Luckily for fortune fantasists, data analysists have taken things a step further, developing ‘Expected Goals’ or ‘xG’.

The xG model, based on the study of more than 300,000 shots, measures how close the shooter is to goal, at what angle they shoot from, what kind of shot it was and the distance from goal. According to stats analysts OPTA: “xG takes these factors — and others — into account and calculates how likely it is that a particular shot will be scored.”

The result is a quantitative measure of which team created the better chances — typically a prerequisite to be considered deserving.

Although the accuracy of the metric is vastly increased when applied to a series of games rather than one, it is undeniably a step in the right direction in the quest to identify the “better team” with greater certainty.

Undeniable as long as you don’t ask Jeff Stelling that is. “It has to be the most useless stat in the history of football”, the Sky Sports Soccer Saturday linchpin declared.

“The game has finished…why do you show expected goals afterwards?” he said with the astonished expression of a man who had just been asked to punch himself in the testicles.

The outburst was the manifestation of a very real frustration among many football fans that cold, hard analysis of the game drains the lifeblood from it, dampening the sense of unpredictability which draws so many to it in the first place.

Such complaints are not without merit.
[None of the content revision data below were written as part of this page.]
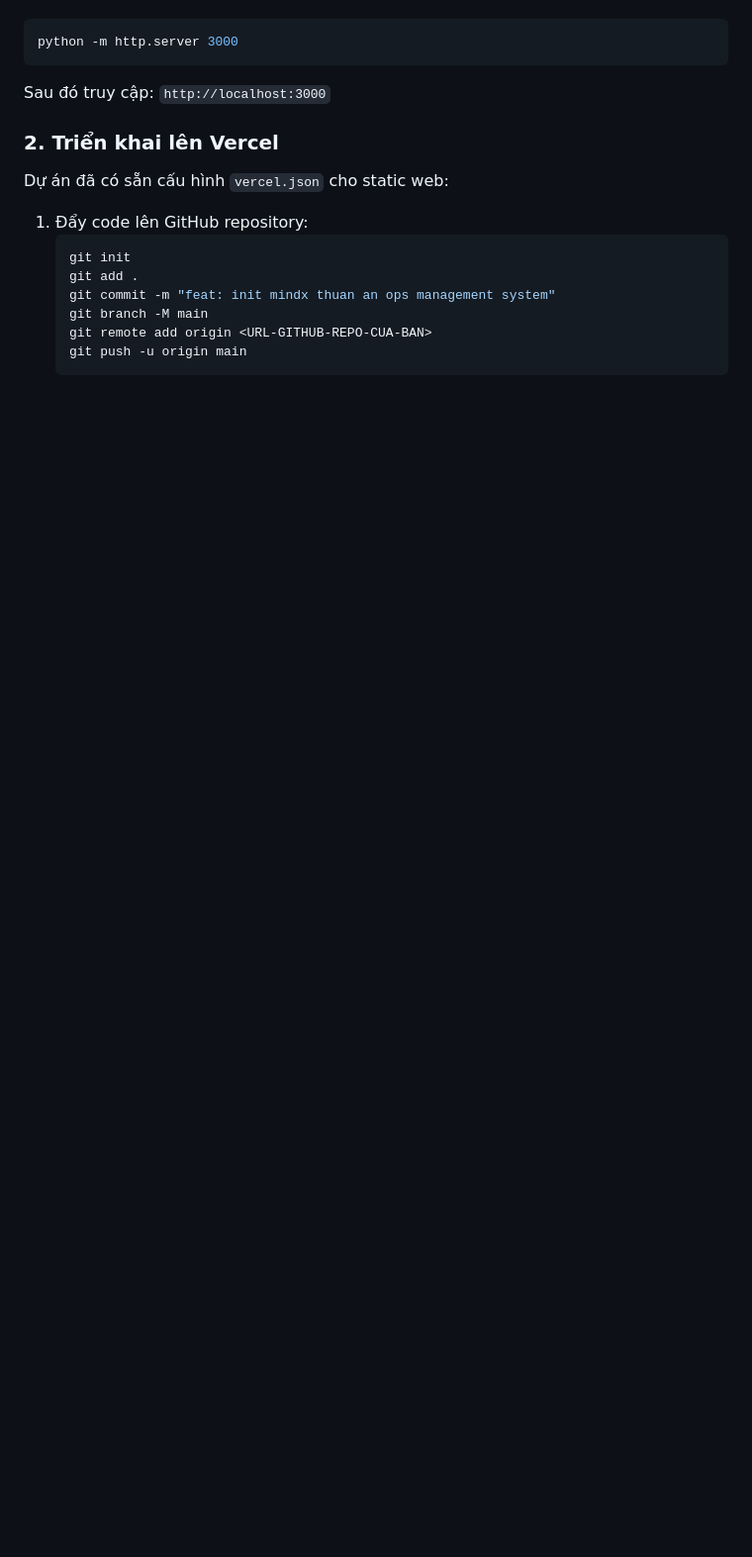
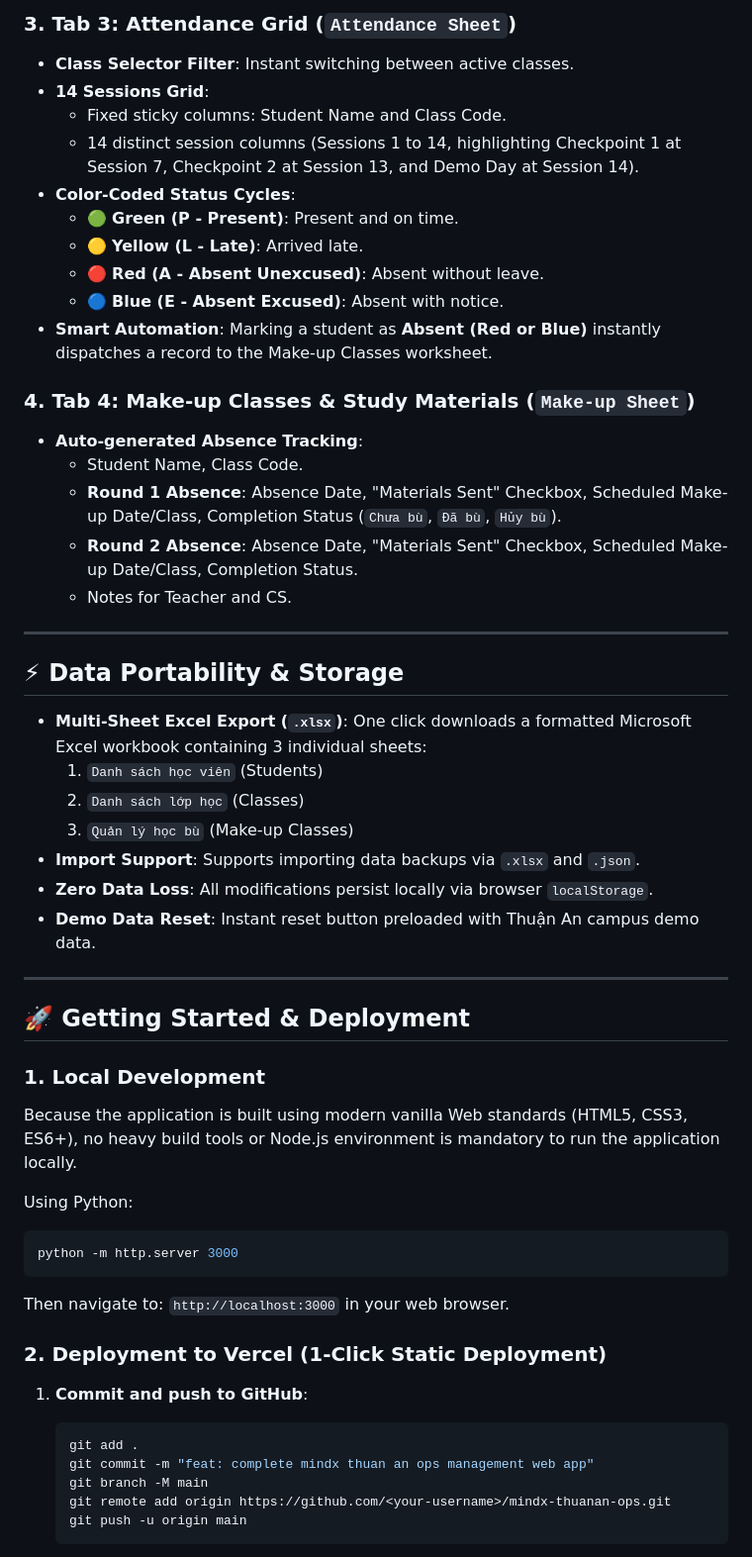
Before and after one commit to BaoAnh020603/mindx-thuanan-ops, a Markdown page: README.md, the part around one of its changes. Shown at 99% size. GitHub-like rendering; blank space fills up the shorter version.

````diff
--- a/README.md
+++ b/README.md
@@ -43,16 +53,54 @@ Chạy bằng Python có sẵn trong máy:
+### 3. Tab 3: Attendance Grid (`Attendance Sheet`)
+* **Class Selector Filter**: Instant switching between active classes.
+* **14 Sessions Grid**:
+  - Fixed sticky columns: Student Name and Class Code.
+  - 14 distinct session columns (Sessions 1 to 14, highlighting Checkpoint 1 at Session 7, Checkpoint 2 at Session 13, and Demo Day at Session 14).
+* **Color-Coded Status Cycles**:
+  - 🟢 **Green (P - Present)**: Present and on time.
+  - 🟡 **Yellow (L - Late)**: Arrived late.
+  - 🔴 **Red (A - Absent Unexcused)**: Absent without leave.
+  - 🔵 **Blue (E - Absent Excused)**: Absent with notice.
+* **Smart Automation**: Marking a student as **Absent (Red or Blue)** instantly dispatches a record to the Make-up Classes worksheet.
+
+### 4. Tab 4: Make-up Classes & Study Materials (`Make-up Sheet`)
+* **Auto-generated Absence Tracking**:
+  - Student Name, Class Code.
+  - **Round 1 Absence**: Absence Date, "Materials Sent" Checkbox, Scheduled Make-up Date/Class, Completion Status (`Chưa bù`, `Đã bù`, `Hủy bù`).
+  - **Round 2 Absence**: Absence Date, "Materials Sent" Checkbox, Scheduled Make-up Date/Class, Completion Status.
+  - Notes for Teacher and CS.
+
+---
+
+## ⚡ Data Portability & Storage
+
+* **Multi-Sheet Excel Export (`.xlsx`)**: One click downloads a formatted Microsoft Excel workbook containing 3 individual sheets:
+  1. `Danh sách học viên` (Students)
+  2. `Danh sách lớp học` (Classes)
+  3. `Quản lý học bù` (Make-up Classes)
+* **Import Support**: Supports importing data backups via `.xlsx` and `.json`.
+* **Zero Data Loss**: All modifications persist locally via browser `localStorage`.
+* **Demo Data Reset**: Instant reset button preloaded with Thuận An campus demo data.
+
+---
+
+## 🚀 Getting Started & Deployment
+
+### 1. Local Development
+Because the application is built using modern vanilla Web standards (HTML5, CSS3, ES6+), no heavy build tools or Node.js environment is mandatory to run the application locally.
+
+Using Python:
 ```bash
 python -m http.server 3000
 ```
-Sau đó truy cập: `http://localhost:3000`
+Then navigate to: `http://localhost:3000` in your web browser.
 
-### 2. Triển khai lên Vercel
-Dự án đã có sẵn cấu hình `vercel.json` cho static web:
-1. Đẩy code lên GitHub repository:
+### 2. Deployment to Vercel (1-Click Static Deployment)
+
+1. **Commit and push to GitHub**:
    ```bash
-   git init
    git add .
-   git commit -m "feat: init mindx thuan an ops management system"
+   git commit -m "feat: complete mindx thuan an ops management web app"
    git branch -M main
-   git remote add origin <URL-GITHUB-REPO-CUA-BAN>
+   git remote add origin https://github.com/<your-username>/mindx-thuanan-ops.git
    git push -u origin main
    ```
````
Also changed, not shown: other parts of README.md (+64 -37 lines), assets/mindx-thuanan-logo.jpg (added), 4 other files.
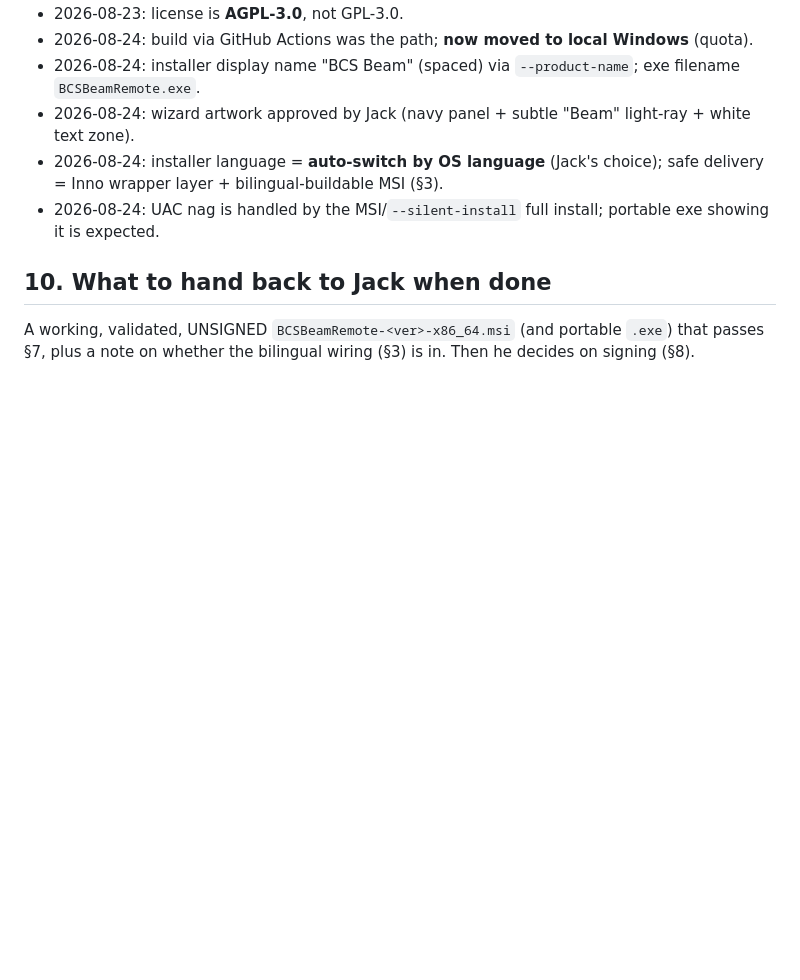
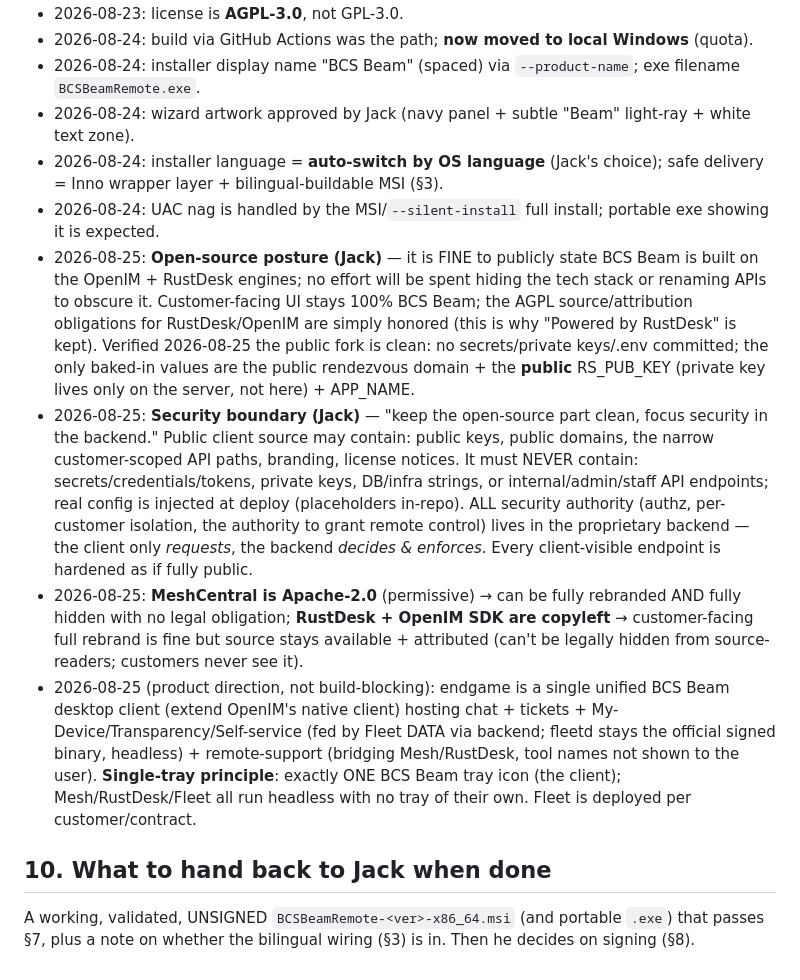
Before and after one commit to jackzhang2026/rustdesk-dedicated-repo, a Markdown page: HANDOFF_LOCAL_BUILD.md, the part around the change. Drawn GitHub-style; blank space fills up the shorter version.

Commit message:
docs(handoff): record open-source posture + security boundary decisions
Jack (2026-08-25): fine to publicly state BCS Beam is built on OpenIM +
RustDesk engines — no effort hiding the tech stack. Keep the open-source
client clean (no secrets/sensitive config/internal APIs; config injected at
deploy) and focus security in the proprietary backend (all authority
server-side; every client-visible endpoint hardened as if public). Verified
the public fork is clean (no secrets; only public key + public domain baked
in). Also recorded: Apache(Mesh/Fleet) vs copyleft(RustDesk/OpenIM) branding
asymmetry, the single-tray principle, and the unified-client endgame.

Co-Authored-By: Claude Sonnet 5 <noreply@anthropic.com>

```diff
--- a/HANDOFF_LOCAL_BUILD.md
+++ b/HANDOFF_LOCAL_BUILD.md
@@ -206,6 +206,27 @@ Strategy (decided with Jack): layered.
 - 2026-08-24: installer language = **auto-switch by OS language** (Jack's choice); safe delivery = Inno wrapper
   layer + bilingual-buildable MSI (§3).
 - 2026-08-24: UAC nag is handled by the MSI/`--silent-install` full install; portable exe showing it is expected.
+- 2026-08-25: **Open-source posture (Jack)** — it is FINE to publicly state BCS Beam is built on the OpenIM +
+  RustDesk engines; no effort will be spent hiding the tech stack or renaming APIs to obscure it. Customer-facing
+  UI stays 100% BCS Beam; the AGPL source/attribution obligations for RustDesk/OpenIM are simply honored (this is
+  why "Powered by RustDesk" is kept). Verified 2026-08-25 the public fork is clean: no secrets/private keys/.env
+  committed; the only baked-in values are the public rendezvous domain + the **public** RS_PUB_KEY (private key
+  lives only on the server, not here) + APP_NAME.
+- 2026-08-25: **Security boundary (Jack)** — "keep the open-source part clean, focus security in the backend."
+  Public client source may contain: public keys, public domains, the narrow customer-scoped API paths, branding,
+  license notices. It must NEVER contain: secrets/credentials/tokens, private keys, DB/infra strings, or
+  internal/admin/staff API endpoints; real config is injected at deploy (placeholders in-repo). ALL security
+  authority (authz, per-customer isolation, the authority to grant remote control) lives in the proprietary
+  backend — the client only *requests*, the backend *decides & enforces*. Every client-visible endpoint is
+  hardened as if fully public.
+- 2026-08-25: **MeshCentral is Apache-2.0** (permissive) → can be fully rebranded AND fully hidden with no legal
+  obligation; **RustDesk + OpenIM SDK are copyleft** → customer-facing full rebrand is fine but source stays
+  available + attributed (can't be legally hidden from source-readers; customers never see it).
+- 2026-08-25 (product direction, not build-blocking): endgame is a single unified BCS Beam desktop client
+  (extend OpenIM's native client) hosting chat + tickets + My-Device/Transparency/Self-service (fed by Fleet DATA
+  via backend; fleetd stays the official signed binary, headless) + remote-support (bridging Mesh/RustDesk,
+  tool names not shown to the user). **Single-tray principle**: exactly ONE BCS Beam tray icon (the client);
+  Mesh/RustDesk/Fleet all run headless with no tray of their own. Fleet is deployed per customer/contract.
 
 ## 10. What to hand back to Jack when done
 
```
However, for as long as Jeff and the boys continue to spend hours debating who truly, really, deserved to win each game — disregarding relevant information in favour of subjective speculation — questions will remain as to whether they truly, really, deserve not to be criticised for their hypocrisy.